How Can I Receive Compensation for the Effects of a Traumatic Brain Injury?
If you have suffered from a head injury, and been diagnosed with a traumatic brain injury, or suspect that you may have a brain injury, then you may be entitled to compensation from the party responsible for the accident.
Oftentimes an insurance company will offer a lowball amount of money to compensate the victim of a car accident or slip-and-fall accident, that may or may not cover immediate medical bills. However, a brain injury often requires specialized and/or long-term treatment that can significantly increase the amount of compensation required to make the accident victim whole.

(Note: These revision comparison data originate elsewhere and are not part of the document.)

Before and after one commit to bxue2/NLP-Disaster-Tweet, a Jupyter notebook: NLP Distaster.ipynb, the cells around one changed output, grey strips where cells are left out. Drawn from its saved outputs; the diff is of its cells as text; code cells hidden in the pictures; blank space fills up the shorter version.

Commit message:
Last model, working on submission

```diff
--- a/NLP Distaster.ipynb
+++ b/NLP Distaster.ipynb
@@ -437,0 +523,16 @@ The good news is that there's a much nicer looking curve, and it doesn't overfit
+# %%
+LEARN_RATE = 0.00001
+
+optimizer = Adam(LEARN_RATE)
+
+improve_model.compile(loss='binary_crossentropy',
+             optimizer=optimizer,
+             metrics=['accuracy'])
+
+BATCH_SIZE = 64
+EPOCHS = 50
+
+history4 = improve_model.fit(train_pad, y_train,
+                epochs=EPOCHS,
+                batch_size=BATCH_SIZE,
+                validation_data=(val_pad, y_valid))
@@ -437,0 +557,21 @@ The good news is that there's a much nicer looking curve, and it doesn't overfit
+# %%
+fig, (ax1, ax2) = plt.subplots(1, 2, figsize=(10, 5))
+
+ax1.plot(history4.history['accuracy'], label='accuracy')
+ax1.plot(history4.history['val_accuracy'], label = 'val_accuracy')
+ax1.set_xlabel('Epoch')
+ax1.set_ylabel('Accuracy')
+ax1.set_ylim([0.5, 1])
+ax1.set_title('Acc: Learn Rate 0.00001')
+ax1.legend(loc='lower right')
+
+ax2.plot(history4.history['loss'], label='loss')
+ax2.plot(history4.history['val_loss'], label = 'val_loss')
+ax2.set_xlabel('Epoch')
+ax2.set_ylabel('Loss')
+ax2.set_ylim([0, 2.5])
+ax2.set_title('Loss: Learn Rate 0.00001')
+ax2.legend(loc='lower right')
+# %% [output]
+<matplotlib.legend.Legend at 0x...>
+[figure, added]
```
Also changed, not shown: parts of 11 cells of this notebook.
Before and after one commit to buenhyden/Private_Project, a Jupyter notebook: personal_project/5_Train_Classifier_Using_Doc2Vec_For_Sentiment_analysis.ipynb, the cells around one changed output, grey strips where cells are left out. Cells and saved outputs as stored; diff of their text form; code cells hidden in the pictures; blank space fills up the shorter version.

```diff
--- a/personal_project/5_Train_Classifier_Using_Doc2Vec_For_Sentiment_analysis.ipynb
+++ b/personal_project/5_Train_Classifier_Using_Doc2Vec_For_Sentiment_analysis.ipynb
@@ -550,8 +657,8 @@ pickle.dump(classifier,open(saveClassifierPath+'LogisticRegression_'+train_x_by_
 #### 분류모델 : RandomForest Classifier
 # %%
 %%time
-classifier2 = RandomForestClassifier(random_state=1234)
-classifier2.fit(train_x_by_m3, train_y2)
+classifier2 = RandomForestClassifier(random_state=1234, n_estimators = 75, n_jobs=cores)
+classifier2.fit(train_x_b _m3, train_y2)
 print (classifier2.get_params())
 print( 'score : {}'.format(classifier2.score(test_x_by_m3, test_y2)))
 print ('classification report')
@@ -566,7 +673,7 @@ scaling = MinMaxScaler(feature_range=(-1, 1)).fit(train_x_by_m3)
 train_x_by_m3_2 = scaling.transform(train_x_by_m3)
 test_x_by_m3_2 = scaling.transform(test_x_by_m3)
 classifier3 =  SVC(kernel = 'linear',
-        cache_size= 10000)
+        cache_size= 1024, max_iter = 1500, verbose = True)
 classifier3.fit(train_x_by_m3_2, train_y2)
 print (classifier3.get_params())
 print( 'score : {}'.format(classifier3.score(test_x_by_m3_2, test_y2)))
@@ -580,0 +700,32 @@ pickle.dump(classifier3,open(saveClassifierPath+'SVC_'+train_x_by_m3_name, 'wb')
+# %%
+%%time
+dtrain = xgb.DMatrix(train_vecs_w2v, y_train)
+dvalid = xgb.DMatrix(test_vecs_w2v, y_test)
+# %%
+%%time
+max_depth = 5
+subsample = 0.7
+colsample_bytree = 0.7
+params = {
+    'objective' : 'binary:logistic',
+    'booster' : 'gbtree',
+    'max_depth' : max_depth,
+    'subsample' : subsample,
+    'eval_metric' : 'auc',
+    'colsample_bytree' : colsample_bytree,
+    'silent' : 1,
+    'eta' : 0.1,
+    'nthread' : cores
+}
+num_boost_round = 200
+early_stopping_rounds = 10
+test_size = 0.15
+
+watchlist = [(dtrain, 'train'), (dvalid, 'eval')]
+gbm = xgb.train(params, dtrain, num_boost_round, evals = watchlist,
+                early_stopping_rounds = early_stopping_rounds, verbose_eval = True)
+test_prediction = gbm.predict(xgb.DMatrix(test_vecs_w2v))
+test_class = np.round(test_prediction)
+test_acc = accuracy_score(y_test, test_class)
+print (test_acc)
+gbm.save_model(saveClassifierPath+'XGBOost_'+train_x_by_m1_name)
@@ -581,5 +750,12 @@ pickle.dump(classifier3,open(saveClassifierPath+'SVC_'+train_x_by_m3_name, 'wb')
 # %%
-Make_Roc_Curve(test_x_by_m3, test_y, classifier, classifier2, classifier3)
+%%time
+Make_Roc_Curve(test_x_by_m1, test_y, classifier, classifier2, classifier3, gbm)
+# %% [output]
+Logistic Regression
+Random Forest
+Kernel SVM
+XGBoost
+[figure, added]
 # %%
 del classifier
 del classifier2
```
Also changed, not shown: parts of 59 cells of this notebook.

Even a victim of a mild brain injury, such a a concussion, may be entitled to receive in excess of $100,000 for medical bills, lost wages, and other expenses associated with the brain injury.
When a brain injury is more severe, it may require long-term treatment and rehabilitation, sometimes lasting a person’s entire life. For these brain-injury patients, it is not uncommon to receive in excess of $1 million, or even more than $10 million.
It is essential that a person who suffers a brain injury–or may suspect they suffered a brain injury–contact an an experienced personal injury attorney, who can help them assess the extent of the brain injury and negotiate with an insurance company or bring the responsible party to court to get the brain-injury victim the fair compensation they deserve.
Contact Munley Law Personal Injury Attorneys for a Free Consultation
If you have been in an accident, and know or suspect that you have experienced a brain injury, contact Munley Law Personal Injury Attorneys for a free consultation to see how you can diagnose your injury and get the compensation are entitled to receive. For over 60 years, Munley Law Personal Injury Attorneys has represented hundreds of thousands of accident victims throughout Pennsylvania to get the compensation needed to get them back on their feet.
Our personal injury lawyers have consistently been named among the Best Lawyers in America, selected to Pennsylvania Super Lawyers, and are board certified by the National Board of Trial Advocacy. And, we get results – our lawyers have achieved numerous multi-million dollar settlements and verdicts.
The personal injury lawyers at Munley Law Personal Injury Attorneys care very deeply about our clients. Our compassionate attorneys and our entire staff will do everything in our power to help you during this time of need. You can count on our team—we have decades of success and satisfied clients, and we will devote all of the time and resources necessary for you to win your case.
We know you may have questions about brain injury but may be nervous to contact a lawyer. That’s why our law firm offers FREE, no-obligation case evaluations to all accident victims. You can reach someone from our staff 24 hours a day, 7 days a week. No matter how complicated or difficult your case may be, we will review the facts and explain what legal options are available to you. Chat live, email us, or call today.
Share this post: